Redefining Women’s Health: A Noncommunicable Diseases Perspective

Issue 11 Volume 1

Noncommunicable diseases (NCDs) – mainly cardiovascular diseases, cancers, chronic respiratory diseases and diabetes – represent a major challenge for sustainable development in the twenty-first century. In 2015, NCDs were responsible for 39.5 million (70%) of the world’s deaths, with more than 40% (16 million) dying prematurely, or before the age of 70.[1] NCDs affect people of all ages in high, middle and low-income countries. In particular, women and girls face unique challenges in the growing NCD epidemic due to pervasive gender inequality, disempowerment and discrimination. Without specific attention to the needs of women and adolescent girls, the impact of NCDs threatens to unravel the fragile health gains made over the past decades and undermine future efforts to ensure gender equity and healthy lives for all.

The problem

Gender inequality and NCDs

NCDs have been the leading causes of death among women globally for the past three decades, and now, NCDs account for nearly 65% of female deaths worldwide. Pervasive gender inequality particularly affects the health of women and girls, influencing their ability to improve their health literacy, access healthcare services, achieve economic empowerment and financial security and live with NCDs free from stigma and discrimination.

Nearly two thirds of illiterate people in the world are women, and this ratio has remained unchanged for two decades.[2] Consequently, women have had fewer opportunities to improve their health literacy and equip themselves with transferable skills that will enable them to be advocates for their own health.

Women face unique challenges accessing healthcare due to their lower socioeconomic, political and legal status compared to men. The critical importance of prevention and early diagnosis of NCDs requires regular contact with the healthcare system. In some cultures, the health of a woman is often seen as secondary to the health of a man, and she may be denied access to healthcare when resources are limited. Even when given the choice, women are more likely than men to invest their money in the health of their children and other family members, rather than prioritising their own health.

Many women may experience financial vulnerability due to high out-of-pocket healthcare costs. Lower access to formal paid employment may deny women the social and financial securities required to insure them against poor health.

Additionally, women are too frequently viewed as commodities, and women living with a chronic disease may face alienation and discrimination. This is often due to the emphasis in certain social or cultural settings on a woman’s suitability for marriage and childbearing, which may be affected by chronic diseases.

The caring burden

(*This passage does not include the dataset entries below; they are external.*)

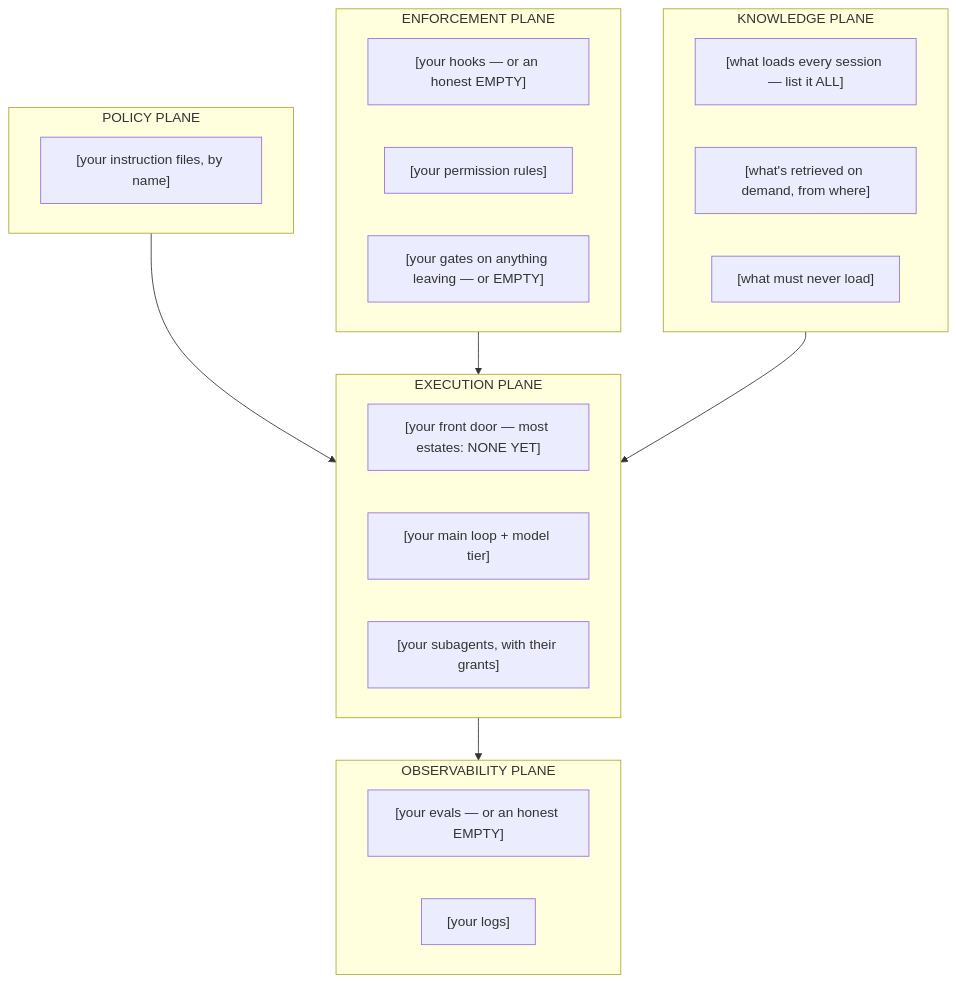
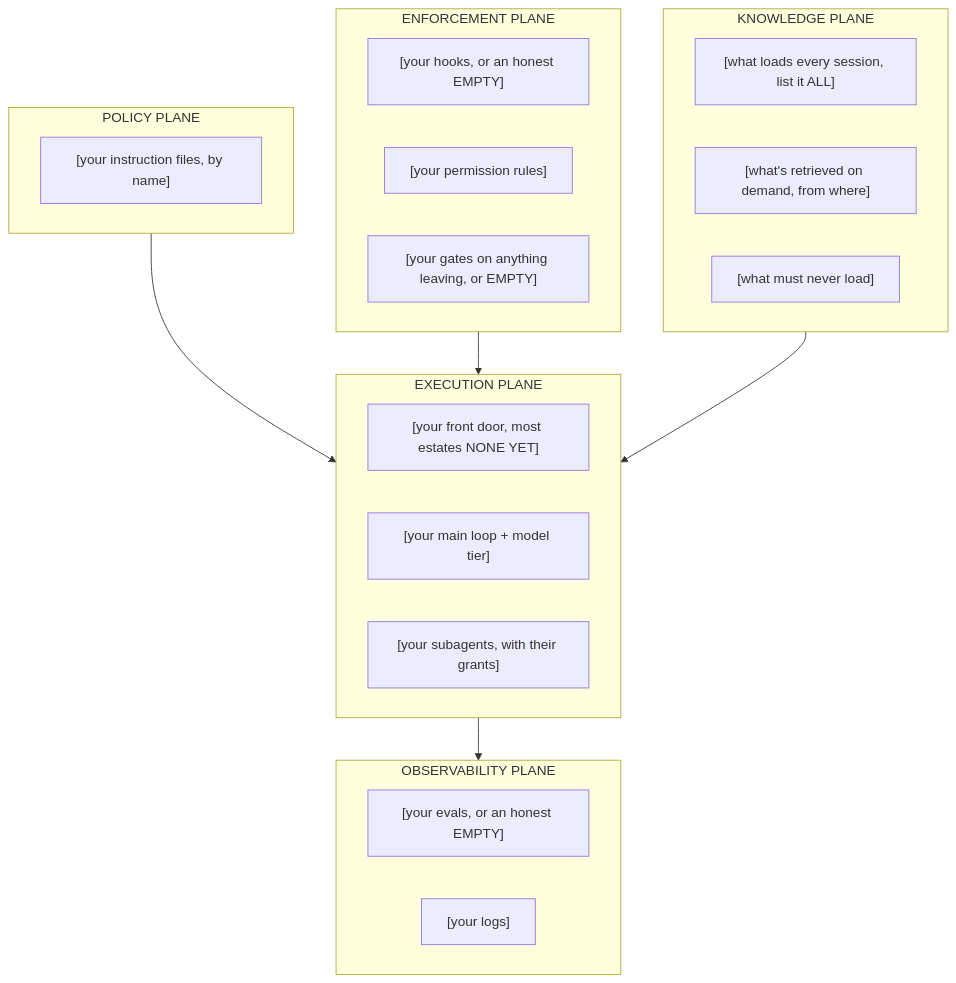
The diagram in ESTATE-MAP.md (chorusse/agentic-estate), drawn with Mermaid before and after one commit. The commit also changed other lines of this file and 3 other files, not shown here.

````diff
--- a/ESTATE-MAP.md
+++ b/ESTATE-MAP.md
@@ -27,29 +27,29 @@
 ```mermaid
 flowchart TB
     subgraph pol["POLICY PLANE"]
         p1["[your instruction files, by name]"]
     end
     subgraph enf["ENFORCEMENT PLANE"]
-        e1["[your hooks — or an honest EMPTY]"]
+        e1["[your hooks, or an honest EMPTY]"]
         e2["[your permission rules]"]
-        e3["[your gates on anything leaving — or EMPTY]"]
+        e3["[your gates on anything leaving, or EMPTY]"]
     end
     subgraph exec["EXECUTION PLANE"]
-        x1["[your front door — most estates: NONE YET]"]
+        x1["[your front door, most estates NONE YET]"]
         x2["[your main loop + model tier]"]
         x3["[your subagents, with their grants]"]
     end
     subgraph know["KNOWLEDGE PLANE"]
-        k1["[what loads every session — list it ALL]"]
+        k1["[what loads every session, list it ALL]"]
         k2["[what's retrieved on demand, from where]"]
         k3["[what must never load]"]
     end
     subgraph obs["OBSERVABILITY PLANE"]
-        o1["[your evals — or an honest EMPTY]"]
+        o1["[your evals, or an honest EMPTY]"]
         o2["[your logs]"]
     end
     pol --> exec
     enf --> exec
     know --> exec
     exec --> obs
 ```
````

Beyond their personal experiences with NCDs, women are indirectly affected by the increase in the burden of chronic diseases due to their traditional role as carers in families and communities. In a survey of 10,000 women from around the world, half the women were caring for a family member with an NCD, with one in five realising their own economic opportunities were diminished as a result.[3] Another study from the United States revealed that women make 80% of the health care decisions for their families, yet often go without health care coverage themselves.[4] Caregiving responsibilities can threaten or disrupt the education of adolescent girls, and often impacts women in their most productive years. Paid work decreases because of the burden of caring for people living with NCDs and reduces the economic contribution of women. This loss of productivity is felt by the whole society. The large amount of unpaid work undertaken by women in the family and community at all levels of society is highly under-appreciated.

Vulnerability to NCD risk factors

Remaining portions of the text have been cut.